Print out each entry below in full, exactly as given, excluding pictures.

◇ ◇ ◇ ◇ ◇ ◇ ◇

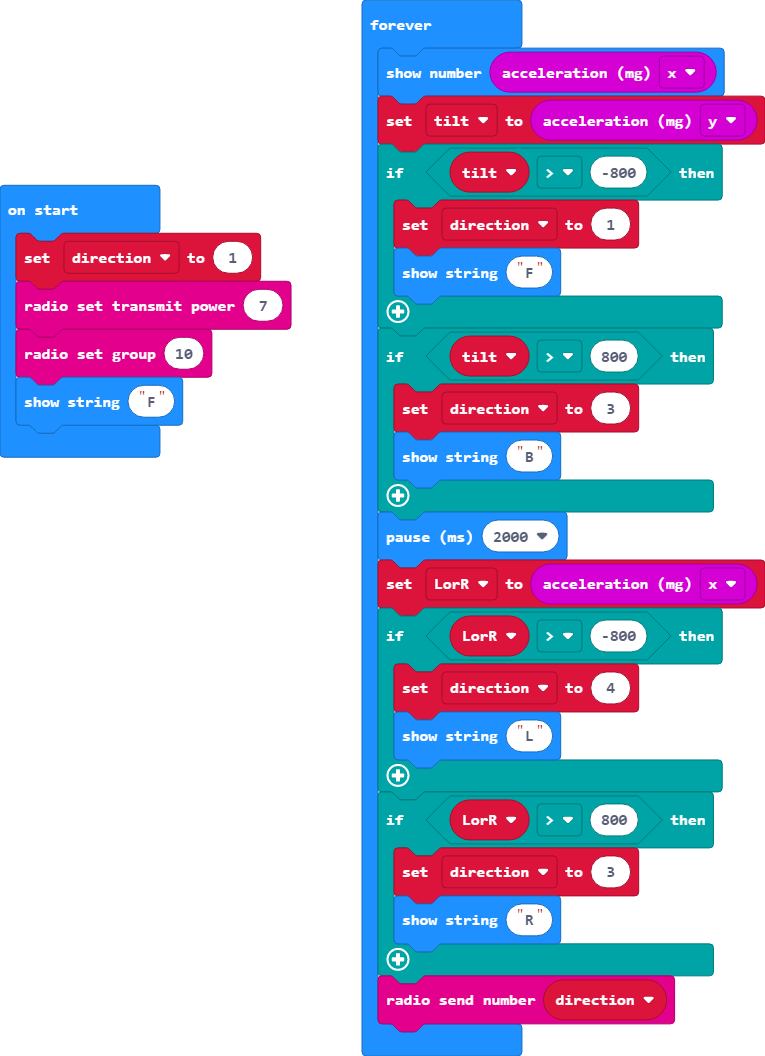
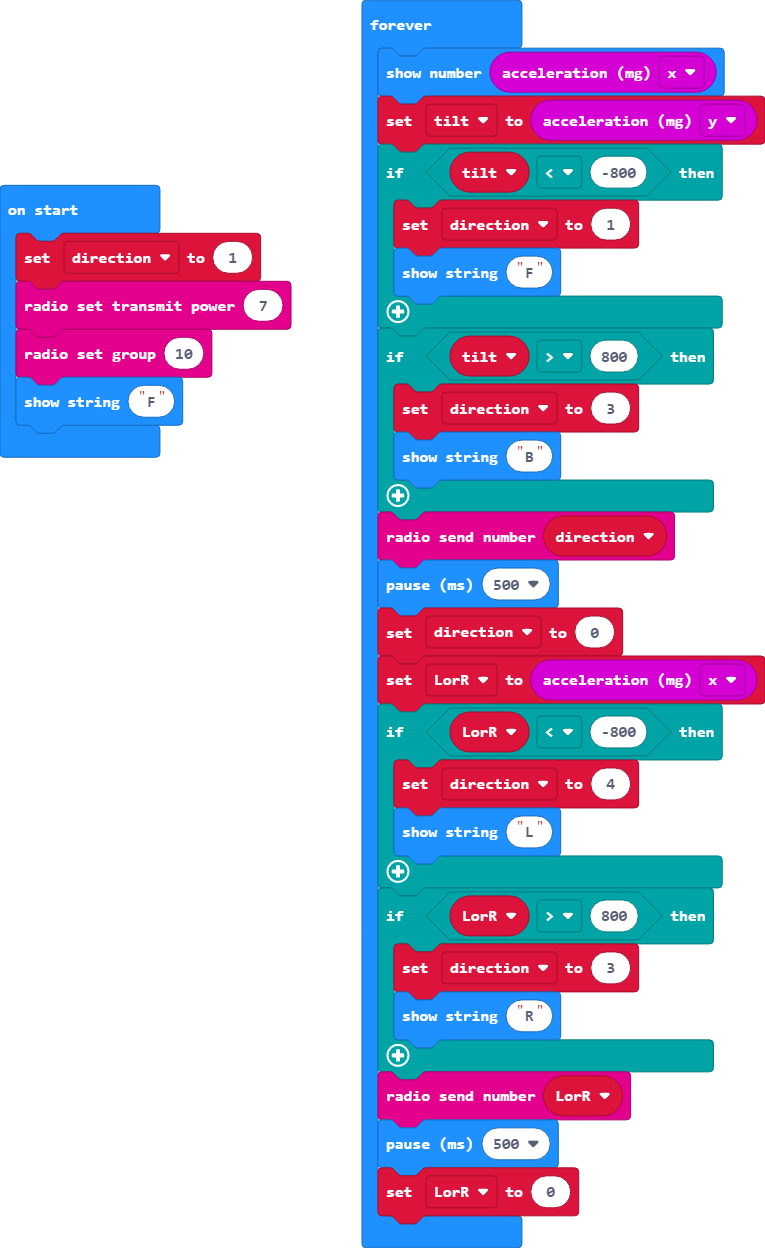
Update main.blocks, main.ts

diff --git a/main.ts b/main.ts
@@ -7,7 +7,7 @@ basic.showString("F")
 basic.forever(function () {
     basic.showNumber(input.acceleration(Dimension.X))
     tilt = input.acceleration(Dimension.Y)
-    if (tilt > -800) {
+    if (tilt < -800) {
         direction = 1
         basic.showString("F")
     }
@@ -15,9 +15,11 @@ basic.forever(function () {
         direction = 3
         basic.showString("B")
     }
-    basic.pause(2000)
+    radio.sendNumber(direction)
+    basic.pause(500)
+    direction = 0
     LorR = input.acceleration(Dimension.X)
-    if (LorR > -800) {
+    if (LorR < -800) {
         direction = 4
         basic.showString("L")
     }
@@ -25,5 +27,7 @@ basic.forever(function () {
         direction = 3
         basic.showString("R")
     }
-    radio.sendNumber(direction)
+    radio.sendNumber(LorR)
+    basic.pause(500)
+    LorR = 0
 })
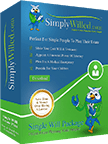
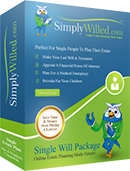
UI fixes

diff --git a/src/responsive.css b/src/responsive.css
@@ -14,7 +14,7 @@
         margin: 0 15px;
     }
     .about_sec4{
-		background-position: right 64% top; 
+		background-position: right 64% top;
 	}
 }
 
@@ -96,12 +96,10 @@
     }
     .single_will_book{
         margin-top: -20px;
-        width: 60px;
     }
     .book_price{
-        font-size: 30px;
+        font-size: 34px;
         line-height: 30px;
-        padding-top: 10px;
     }
     .get_start_pkg_btn{
         width:100%;
@@ -279,7 +277,7 @@
         bottom: 5px;
     }
     .about_sec4{
-		background-position: right 64% top -60px; 
+		background-position: right 64% top -60px;
 		background-size: auto 126%;
 	}
 }
@@ -479,7 +477,7 @@
     .estate_planning_right_main h1{
         font-size:20px;
     }
-   
+
     .team_name{
         font-size: 16px;
     }
@@ -759,7 +757,7 @@
         clear:left;
     }
     .packages_ul > li:nth-child(1), .packages_ul > li:nth-child(2){
-        margin-bottom:60px; 
+        margin-bottom:60px;
     }*/
     .save_text{
         font-size:30px;
@@ -842,7 +840,7 @@
     .our_history_pera{
         font-size:16px;
     }
-    
+
     .team_name{
         font-size: 16px;
     }
@@ -973,7 +971,7 @@
         top: 20%;
     }
     .about_sec4{
-		background-size: auto 125%; 
+		background-size: auto 125%;
 		position: relative;
     }
     .adminModal {

diff --git a/src/app/user/user-dashboard/your-specific-gift/real-property/real-property.component.html b/src/app/user/user-dashboard/your-specific-gift/real-property/real-property.component.html
@@ -29,7 +29,7 @@
                   </label>
                 </li>
                 <li>
-                  <label class="radio_custom zero_nine_page yesNo"  [ngClass]="{'active': flags.residenceNoFlag}">
+                  <label class="radio_custom zero_nine_page yesNo" [ngClass]="{'active': flags.residenceNoFlag}">
                     <input type="radio" class="form-control" #residenceNo formControlName="residence" value="0" (click)="changeResidence(residenceNo.value)">
                     <span class="custom_img"><img src="../../../../../assets/images/no.png" alt="Np"></span>
                     <span class="human_status">No</span>

diff --git a/src/app/user/user-dashboard/packages/packages/packages.component.css b/src/app/user/user-dashboard/packages/packages/packages.component.css
@@ -192,7 +192,7 @@ span.bestValue img {
         width: 175px;
     }
     .packages_ul > li:first-child .book_main {
-        width: 155px;
+        width: 264px;
     }
 }
 @media screen and (max-width: 1199px) {
@@ -228,8 +228,18 @@ span.bestValue img {
 }
 
 @media screen and (max-width: 400px){
-    .applyCodeBtn{
-        font-size: 12px;
-        padding: 7px 0;
-    }
+  .applyCodeBtn{
+      font-size: 12px;
+      padding: 7px 0;
+  }
+  .book_price{
+    font-size: 30px;
+    padding-top: 30px;
+  }
+  .single_will_book img{
+    width: 100px;
+  }
+  .packages_ul > li:first-child .book_main {
+    width: 198px;
+  }
 }

diff --git a/src/styles.css b/src/styles.css
@@ -448,7 +448,7 @@ h1, h2, h3, h4, h5, h6 {
 	padding: 75px 0 0
 }
 #wrapper #page-wrapper{
-	
+
 }
 #wrapper #page-wrapper .panel-primary{
 	border-radius:7px;
@@ -1542,7 +1542,7 @@ color:#b5e5ff
 
 
 
-/* 
+/*
 
 .subscribe_text2 {
 	width:100%;
@@ -2926,7 +2926,6 @@ transform:rotate(360deg)
 }
 .single_will_book {
 	margin-top: -20px;
-	width: 60px
 }
 .book_price {
 	font-size: 30px;

diff --git a/src/style.css b/src/style.css
@@ -789,7 +789,7 @@ h1, h2, h3, h4, h5, h6{
     padding:0px 15px 0px 15px;
 }
 .book_main{
-    width:235px;
+    width:260px;
     padding-bottom:15px;
     margin: 0 auto;
 }
@@ -804,7 +804,7 @@ h1, h2, h3, h4, h5, h6{
     font-size:48px;
     line-height:40px;
     float:right;
-    padding-top: 28px;
+    padding-top: 50px;
 }
 .get_start_pkg_btn{
     width:202px;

◇ ◇ ◇ ◇ ◇ ◇ ◇

• _Answer to the problem_:
Update main.blocks, main.ts

diff --git a/main.ts b/main.ts
@@ -7,7 +7,7 @@ basic.showString("F")
 basic.forever(function () {
     basic.showNumber(input.acceleration(Dimension.X))
     tilt = input.acceleration(Dimension.Y)
-    if (tilt > -800) {
+    if (tilt < -800) {
         direction = 1
         basic.showString("F")
     }
@@ -15,9 +15,11 @@ basic.forever(function () {
         direction = 3
         basic.showString("B")
     }
-    basic.pause(2000)
+    radio.sendNumber(direction)
+    basic.pause(500)
+    direction = 0
     LorR = input.acceleration(Dimension.X)
-    if (LorR > -800) {
+    if (LorR < -800) {
         direction = 4
         basic.showString("L")
     }
@@ -25,5 +27,7 @@ basic.forever(function () {
         direction = 3
         basic.showString("R")
     }
-    radio.sendNumber(direction)
+    radio.sendNumber(LorR)
+    basic.pause(500)
+    LorR = 0
 })
UI fixes

diff --git a/src/responsive.css b/src/responsive.css
@@ -14,7 +14,7 @@
         margin: 0 15px;
     }
     .about_sec4{
-		background-position: right 64% top; 
+		background-position: right 64% top;
 	}
 }
 
@@ -96,12 +96,10 @@
     }
     .single_will_book{
         margin-top: -20px;
-        width: 60px;
     }
     .book_price{
-        font-size: 30px;
+        font-size: 34px;
         line-height: 30px;
-        padding-top: 10px;
     }
     .get_start_pkg_btn{
         width:100%;
@@ -279,7 +277,7 @@
         bottom: 5px;
     }
     .about_sec4{
-		background-position: right 64% top -60px; 
+		background-position: right 64% top -60px;
 		background-size: auto 126%;
 	}
 }
@@ -479,7 +477,7 @@
     .estate_planning_right_main h1{
         font-size:20px;
     }
-   
+
     .team_name{
         font-size: 16px;
     }
@@ -759,7 +757,7 @@
         clear:left;
     }
     .packages_ul > li:nth-child(1), .packages_ul > li:nth-child(2){
-        margin-bottom:60px; 
+        margin-bottom:60px;
     }*/
     .save_text{
         font-size:30px;
@@ -842,7 +840,7 @@
     .our_history_pera{
         font-size:16px;
     }
-    
+
     .team_name{
         font-size: 16px;
     }
@@ -973,7 +971,7 @@
         top: 20%;
     }
     .about_sec4{
-		background-size: auto 125%; 
+		background-size: auto 125%;
 		position: relative;
     }
     .adminModal {

diff --git a/src/app/user/user-dashboard/your-specific-gift/real-property/real-property.component.html b/src/app/user/user-dashboard/your-specific-gift/real-property/real-property.component.html
@@ -29,7 +29,7 @@
                   </label>
                 </li>
                 <li>
-                  <label class="radio_custom zero_nine_page yesNo"  [ngClass]="{'active': flags.residenceNoFlag}">
+                  <label class="radio_custom zero_nine_page yesNo" [ngClass]="{'active': flags.residenceNoFlag}">
                     <input type="radio" class="form-control" #residenceNo formControlName="residence" value="0" (click)="changeResidence(residenceNo.value)">
                     <span class="custom_img"><img src="../../../../../assets/images/no.png" alt="Np"></span>
                     <span class="human_status">No</span>

diff --git a/src/app/user/user-dashboard/packages/packages/packages.component.css b/src/app/user/user-dashboard/packages/packages/packages.component.css
@@ -192,7 +192,7 @@ span.bestValue img {
         width: 175px;
     }
     .packages_ul > li:first-child .book_main {
-        width: 155px;
+        width: 264px;
     }
 }
 @media screen and (max-width: 1199px) {
@@ -228,8 +228,18 @@ span.bestValue img {
 }
 
 @media screen and (max-width: 400px){
-    .applyCodeBtn{
-        font-size: 12px;
-        padding: 7px 0;
-    }
+  .applyCodeBtn{
+      font-size: 12px;
+      padding: 7px 0;
+  }
+  .book_price{
+    font-size: 30px;
+    padding-top: 30px;
+  }
+  .single_will_book img{
+    width: 100px;
+  }
+  .packages_ul > li:first-child .book_main {
+    width: 198px;
+  }
 }

diff --git a/src/styles.css b/src/styles.css
@@ -448,7 +448,7 @@ h1, h2, h3, h4, h5, h6 {
 	padding: 75px 0 0
 }
 #wrapper #page-wrapper{
-	
+
 }
 #wrapper #page-wrapper .panel-primary{
 	border-radius:7px;
@@ -1542,7 +1542,7 @@ color:#b5e5ff
 
 
 
-/* 
+/*
 
 .subscribe_text2 {
 	width:100%;
@@ -2926,7 +2926,6 @@ transform:rotate(360deg)
 }
 .single_will_book {
 	margin-top: -20px;
-	width: 60px
 }
 .book_price {
 	font-size: 30px;

diff --git a/src/style.css b/src/style.css
@@ -789,7 +789,7 @@ h1, h2, h3, h4, h5, h6{
     padding:0px 15px 0px 15px;
 }
 .book_main{
-    width:235px;
+    width:260px;
     padding-bottom:15px;
     margin: 0 auto;
 }
@@ -804,7 +804,7 @@ h1, h2, h3, h4, h5, h6{
     font-size:48px;
     line-height:40px;
     float:right;
-    padding-top: 28px;
+    padding-top: 50px;
 }
 .get_start_pkg_btn{
     width:202px;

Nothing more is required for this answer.